Most Americans suspect that President Obama was motivated by politics, not policy, when he declared his support for same-sex marriage, according to a new poll released on Monday, suggesting that the unplanned way it was announced shaped public attitudes.
Sixty-seven percent of those surveyed by The New York Times and CBS News since the announcement said they thought that Mr. Obama had made it “mostly for political reasons,” while 24 percent said it was “mostly because he thinks it is right.” Independents were more likely to attribute it to politics, with nearly half of Democrats agreeing.
The results reinforce the concerns of White House aides and Democratic strategists who worried that the sequence of events leading up to the announcement last week made it look calculated rather than principled.

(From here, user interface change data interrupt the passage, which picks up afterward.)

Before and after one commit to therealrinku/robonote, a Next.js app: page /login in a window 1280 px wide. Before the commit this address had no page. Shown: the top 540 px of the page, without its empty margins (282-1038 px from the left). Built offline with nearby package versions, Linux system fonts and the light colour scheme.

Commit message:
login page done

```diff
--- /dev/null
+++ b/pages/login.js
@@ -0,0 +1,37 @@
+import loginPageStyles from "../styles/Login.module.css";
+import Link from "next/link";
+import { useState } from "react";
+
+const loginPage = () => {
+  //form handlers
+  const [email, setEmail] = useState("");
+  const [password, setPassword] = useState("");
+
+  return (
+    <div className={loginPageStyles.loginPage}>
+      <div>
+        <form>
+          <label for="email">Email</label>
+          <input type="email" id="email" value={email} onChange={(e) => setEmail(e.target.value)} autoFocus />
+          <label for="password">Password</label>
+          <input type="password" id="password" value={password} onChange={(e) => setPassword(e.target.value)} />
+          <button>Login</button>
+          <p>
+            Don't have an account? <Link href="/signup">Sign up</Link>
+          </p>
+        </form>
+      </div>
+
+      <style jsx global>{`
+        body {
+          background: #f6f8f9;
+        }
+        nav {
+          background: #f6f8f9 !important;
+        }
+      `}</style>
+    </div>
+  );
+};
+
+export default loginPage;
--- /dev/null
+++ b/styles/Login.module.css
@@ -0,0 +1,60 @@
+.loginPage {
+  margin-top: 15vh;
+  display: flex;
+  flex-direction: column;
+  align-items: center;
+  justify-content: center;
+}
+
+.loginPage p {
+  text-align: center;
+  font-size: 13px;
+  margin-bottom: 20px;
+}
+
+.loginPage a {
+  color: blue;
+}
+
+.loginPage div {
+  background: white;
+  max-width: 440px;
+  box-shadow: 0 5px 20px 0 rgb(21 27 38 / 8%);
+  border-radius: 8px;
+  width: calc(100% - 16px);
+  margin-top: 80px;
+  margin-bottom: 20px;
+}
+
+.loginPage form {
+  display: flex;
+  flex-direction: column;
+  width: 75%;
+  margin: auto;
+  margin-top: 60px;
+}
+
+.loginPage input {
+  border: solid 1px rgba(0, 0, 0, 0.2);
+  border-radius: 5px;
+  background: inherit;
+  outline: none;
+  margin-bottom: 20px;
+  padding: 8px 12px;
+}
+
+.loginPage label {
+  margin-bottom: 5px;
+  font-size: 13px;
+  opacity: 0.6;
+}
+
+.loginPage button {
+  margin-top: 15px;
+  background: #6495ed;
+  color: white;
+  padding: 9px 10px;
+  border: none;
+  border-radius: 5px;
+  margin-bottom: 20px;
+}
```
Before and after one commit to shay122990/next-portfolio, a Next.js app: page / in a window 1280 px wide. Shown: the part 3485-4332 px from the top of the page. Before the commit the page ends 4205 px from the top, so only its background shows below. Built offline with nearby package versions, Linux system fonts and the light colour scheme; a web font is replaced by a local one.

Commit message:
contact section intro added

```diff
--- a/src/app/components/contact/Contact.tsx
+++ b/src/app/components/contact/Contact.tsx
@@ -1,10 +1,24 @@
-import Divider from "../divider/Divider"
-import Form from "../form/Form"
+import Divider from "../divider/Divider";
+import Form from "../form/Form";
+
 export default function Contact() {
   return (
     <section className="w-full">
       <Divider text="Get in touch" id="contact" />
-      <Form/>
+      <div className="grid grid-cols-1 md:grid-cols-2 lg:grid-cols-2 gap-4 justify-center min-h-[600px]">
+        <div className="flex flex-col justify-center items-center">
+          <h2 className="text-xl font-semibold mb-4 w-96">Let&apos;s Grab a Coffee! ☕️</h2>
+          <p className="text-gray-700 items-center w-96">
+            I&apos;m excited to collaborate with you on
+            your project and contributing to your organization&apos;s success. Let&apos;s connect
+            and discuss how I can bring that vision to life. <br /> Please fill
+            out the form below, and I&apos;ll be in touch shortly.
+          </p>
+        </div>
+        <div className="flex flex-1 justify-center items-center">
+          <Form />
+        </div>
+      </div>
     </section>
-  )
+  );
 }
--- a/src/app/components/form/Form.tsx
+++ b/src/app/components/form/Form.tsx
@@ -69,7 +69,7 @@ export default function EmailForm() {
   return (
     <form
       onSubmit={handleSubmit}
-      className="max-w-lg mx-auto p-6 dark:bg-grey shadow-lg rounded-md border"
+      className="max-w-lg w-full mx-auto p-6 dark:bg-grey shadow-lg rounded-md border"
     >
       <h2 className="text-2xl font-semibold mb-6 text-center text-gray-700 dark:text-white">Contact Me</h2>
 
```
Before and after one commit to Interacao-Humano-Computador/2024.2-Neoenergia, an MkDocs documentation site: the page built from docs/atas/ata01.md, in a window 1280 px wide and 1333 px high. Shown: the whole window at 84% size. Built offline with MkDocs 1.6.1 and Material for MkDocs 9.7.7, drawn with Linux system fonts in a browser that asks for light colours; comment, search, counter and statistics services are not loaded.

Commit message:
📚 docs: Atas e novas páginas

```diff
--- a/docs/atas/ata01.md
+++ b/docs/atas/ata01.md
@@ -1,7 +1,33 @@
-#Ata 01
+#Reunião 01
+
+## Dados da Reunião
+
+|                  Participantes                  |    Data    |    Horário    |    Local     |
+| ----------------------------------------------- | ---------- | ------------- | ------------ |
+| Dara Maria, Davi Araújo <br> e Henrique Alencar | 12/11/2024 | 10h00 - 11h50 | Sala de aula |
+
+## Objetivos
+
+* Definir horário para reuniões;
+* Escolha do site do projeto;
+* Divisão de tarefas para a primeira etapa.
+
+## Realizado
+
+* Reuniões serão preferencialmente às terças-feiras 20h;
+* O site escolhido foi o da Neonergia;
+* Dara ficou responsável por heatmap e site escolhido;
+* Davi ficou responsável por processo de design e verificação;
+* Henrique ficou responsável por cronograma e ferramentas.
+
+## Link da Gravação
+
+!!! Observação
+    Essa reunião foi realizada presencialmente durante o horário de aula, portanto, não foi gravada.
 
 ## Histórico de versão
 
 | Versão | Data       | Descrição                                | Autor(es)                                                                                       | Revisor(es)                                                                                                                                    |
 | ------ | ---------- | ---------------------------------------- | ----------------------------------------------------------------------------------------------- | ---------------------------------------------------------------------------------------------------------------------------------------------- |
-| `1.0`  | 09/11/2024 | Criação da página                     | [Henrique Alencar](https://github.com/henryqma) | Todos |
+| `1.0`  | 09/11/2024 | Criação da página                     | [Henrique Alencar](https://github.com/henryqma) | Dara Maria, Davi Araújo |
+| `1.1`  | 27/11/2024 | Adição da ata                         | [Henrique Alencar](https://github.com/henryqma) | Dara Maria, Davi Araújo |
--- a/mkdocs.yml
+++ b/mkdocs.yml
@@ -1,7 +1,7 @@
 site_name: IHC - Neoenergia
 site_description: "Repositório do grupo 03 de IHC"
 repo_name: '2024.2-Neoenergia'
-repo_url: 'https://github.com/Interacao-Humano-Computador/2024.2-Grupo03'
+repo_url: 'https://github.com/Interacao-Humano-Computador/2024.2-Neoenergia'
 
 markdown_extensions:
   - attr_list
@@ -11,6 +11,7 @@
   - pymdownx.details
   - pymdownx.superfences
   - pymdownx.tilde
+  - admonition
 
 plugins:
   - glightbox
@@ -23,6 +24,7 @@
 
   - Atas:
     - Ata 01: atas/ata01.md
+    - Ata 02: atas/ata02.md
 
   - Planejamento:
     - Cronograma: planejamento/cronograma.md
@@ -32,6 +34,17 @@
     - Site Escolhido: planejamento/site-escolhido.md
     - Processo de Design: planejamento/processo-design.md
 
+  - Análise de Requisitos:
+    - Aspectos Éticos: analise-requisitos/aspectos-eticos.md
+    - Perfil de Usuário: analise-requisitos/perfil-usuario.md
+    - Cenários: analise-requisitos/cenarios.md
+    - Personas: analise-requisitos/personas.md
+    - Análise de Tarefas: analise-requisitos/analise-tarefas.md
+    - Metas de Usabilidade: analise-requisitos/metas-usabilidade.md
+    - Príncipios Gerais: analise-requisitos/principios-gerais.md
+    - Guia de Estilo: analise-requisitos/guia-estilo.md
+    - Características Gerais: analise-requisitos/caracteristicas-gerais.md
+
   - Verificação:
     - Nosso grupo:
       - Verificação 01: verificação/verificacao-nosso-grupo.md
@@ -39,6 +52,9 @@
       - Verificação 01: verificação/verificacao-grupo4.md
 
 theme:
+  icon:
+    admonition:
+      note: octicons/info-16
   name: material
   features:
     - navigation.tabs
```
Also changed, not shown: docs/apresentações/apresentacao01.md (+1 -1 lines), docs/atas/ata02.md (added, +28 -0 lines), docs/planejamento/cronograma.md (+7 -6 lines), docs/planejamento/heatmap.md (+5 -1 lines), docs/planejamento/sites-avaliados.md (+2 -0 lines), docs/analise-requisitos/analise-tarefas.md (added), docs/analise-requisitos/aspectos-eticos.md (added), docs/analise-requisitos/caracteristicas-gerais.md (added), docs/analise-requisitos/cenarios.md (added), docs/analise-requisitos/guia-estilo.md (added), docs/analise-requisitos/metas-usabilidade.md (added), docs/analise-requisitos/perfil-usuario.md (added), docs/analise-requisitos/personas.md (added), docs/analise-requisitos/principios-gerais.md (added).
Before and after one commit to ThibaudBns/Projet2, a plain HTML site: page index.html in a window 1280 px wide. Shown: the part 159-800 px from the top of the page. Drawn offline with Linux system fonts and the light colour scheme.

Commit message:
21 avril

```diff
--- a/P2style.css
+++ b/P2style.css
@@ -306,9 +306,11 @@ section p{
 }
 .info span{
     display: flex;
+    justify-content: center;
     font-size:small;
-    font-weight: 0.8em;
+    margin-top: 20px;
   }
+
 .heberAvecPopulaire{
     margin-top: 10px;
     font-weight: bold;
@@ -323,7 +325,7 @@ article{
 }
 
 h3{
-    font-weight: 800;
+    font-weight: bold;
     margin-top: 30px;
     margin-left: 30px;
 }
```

The survey results made it clear that the president was wading into a divisive area of American life, one that may not top the nation’s priority list but still has the potential to hurt him at the margins in elections in November. About 4 in 10, or 38 percent, of Americans support same-sex marriage, while 24 percent favor civil unions short of formal marriage. Thirty-three percent oppose any form of legal recognition. When civil unions are eliminated as an option, opposition to same-sex marriage rises to 51 percent, compared with 42 percent support.
In paragraph 15 out of 19, the Times revealed that Romney was leading by three in the head to head contest, 46%-43%, a gap within the poll's margin of error. The Times's poll partner CBS led with those figures in its own online poll story. The Times also didn't mention the inconvenient fact that after all the talk fired by Democrats and the media of a Republican "war on women," Romney led Obama among women 46%-44%.
With less than six months until the election, Mr. Obama remains in a tight race with Mr. Romney. A month ago, a Times/CBS News poll showed the two tied at 46 percent each; the latest survey had the Republican challenger at 46 percent to the president’s 43 percent, an edge that was within the margin of sampling error of plus or minus four percentage points.
At the end, the reporters fuzzed up the poll's awkward findings showing blacks still resisting gay marriage.
The sample size of the new poll was too small to break out comparisons by race, but aggregating four Times/CBS News surveys that asked the question over the last year opens a window into a racial dynamic that could be challenging for Mr. Obama.
Over all, black and white Americans divided on same-sex marriage in roughly similar numbers. But black Democrats were more skeptical than white Democrats. Forty-five percent of white Democrats supported legalizing marriage for gay couples, compared with 36 percent of black Democrats, while 35 percent of black Democrats opposed any legal recognition, compared with 28 percent of white Democrats.
Untangling the unneccessarily contorted text reveals that white Democrat support for gay marriage was 17 points higher than opposition, 45%-28%, while blacks only favored gay marriage by a single point, 36%-35%. Those numbers aren't "similar" or even "roughly similar."